The moment finally arrived in the evening. I went to church for classes, and our teacher kindly brought their left over Halloween candy to be finished off by the students. I took my time surveying the bowl, it had some real quality treats in it, Starburst, Skittles, M&Ms – no Sweetarts or Tootsie-pops to be seen. I decided I would go for the peanut M&Ms to ease myself back into sugar, because milk chocolate and nuts are good for you, right? I put the first one in my mouth and barely tasted it. I chewed it up, expacting a rush of sweet bliss. Nothing came. It didn’t even taste good – not bad, just nothing special about it. I didn’t really want to finish the little fun-sized bag but I did out of politeness, thinking it would have seemed maybe more than a little odd for me, an American, to offer someone a pack of M&Ms with only three taken from it.
That was two days ago. I haven’t really wanted to have another soda, I’ve been fine with milk and water. I told my roommate about my journey through the sugar desert and he was so proud of me he went and bought a thing of icecream. I don’t even know what flavor it is. I think just giving my body a break for only a week from a deluge of sugar has broken its hold on my appetite. I’m no physician, so I can’t say a week is all it takes for your body to be flushed of your sugar cravings, but I do encourage you to give it a try. Stick it out for a few days to see what happens if you go 5 or more days without any. Maybe try the same thing with other urges you struggle to control. You may surprise yourself!
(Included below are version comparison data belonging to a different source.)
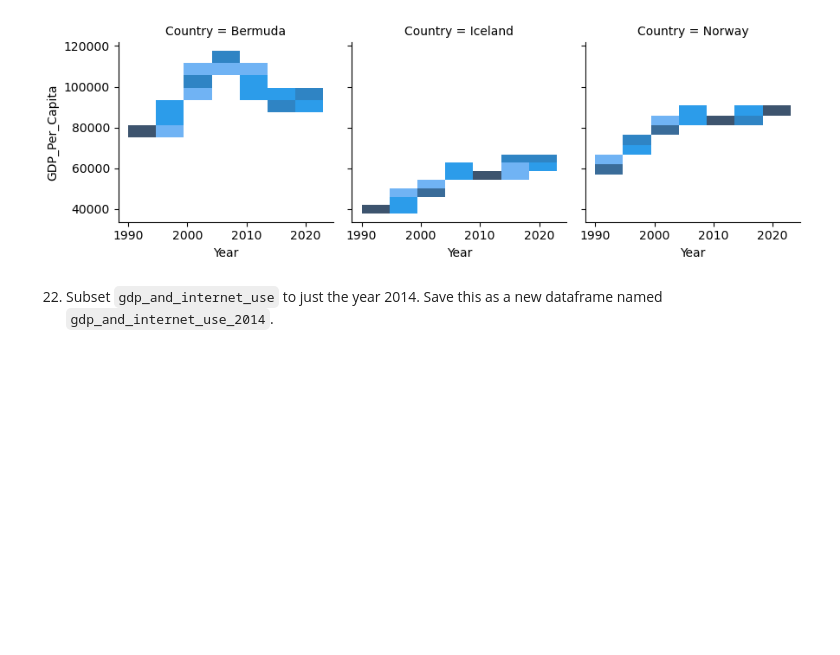
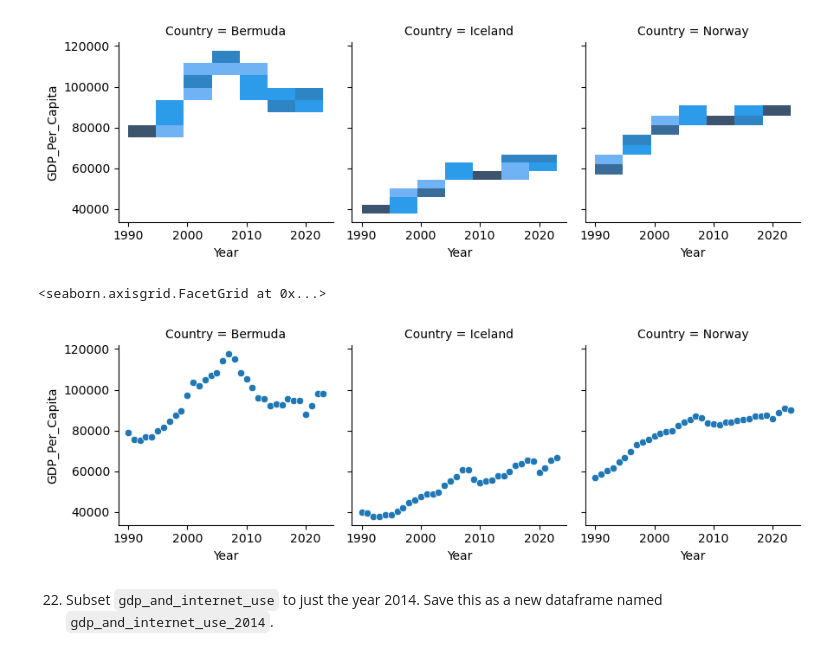
Before and after one commit to NSS-Data-Analytics-Cohort-14/gdp-and-internet-usage-Hannah00Donnelly, a Jupyter notebook: notebooks/gdp_internet_hdonnelly.ipynb, the cells around one changed output. Saved outputs shown, nothing was run; the diff lists cells and outputs as text; code cells hidden in the pictures; blank space fills up the shorter version.

```diff
--- a/notebooks/gdp_internet_hdonnelly.ipynb
+++ b/notebooks/gdp_internet_hdonnelly.ipynb
@@ -733,6 +733,17 @@ g.map_dataframe(sns.histplot,"Year", "GDP_Per_Capita")
 # %% [output]
 <seaborn.axisgrid.FacetGrid at 0x...>
 [figure]
+# %%
+gdp_and_internet_top_countries = gdp_and_internet_use_2014_top_3['Country']
+
+compare_gdp_top_countries = gdp_and_internet_use[gdp_and_internet_use['Country'].isin(gdp_and_internet_top_countries)]
+
+g = sns.FacetGrid(compare_gdp_top_countries, col="Country")
+
+g.map_dataframe(sns.scatterplot,"Year", "GDP_Per_Capita")
+# %% [output]
+<seaborn.axisgrid.FacetGrid at 0x...>
+[figure, added]
 # %% [markdown]
 22. Subset `gdp_and_internet_use` to just the year 2014. Save this as a new dataframe named `gdp_and_internet_use_2014`.
 # %%
```
Also changed, not shown: parts of 8 cells of this notebook.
I’ve decided I’m going to try to keep the experiment running on a longer-term basis, alternating weeks with absolutely no sugar allowed. At the worst, I reason, I’ll cut my sugar consumption at least in half. Wish me luck, because next week is Thanksgiving and seeing as that always falls on a Thursday, that will be Day 1 of my next No Sugar Challenge Week.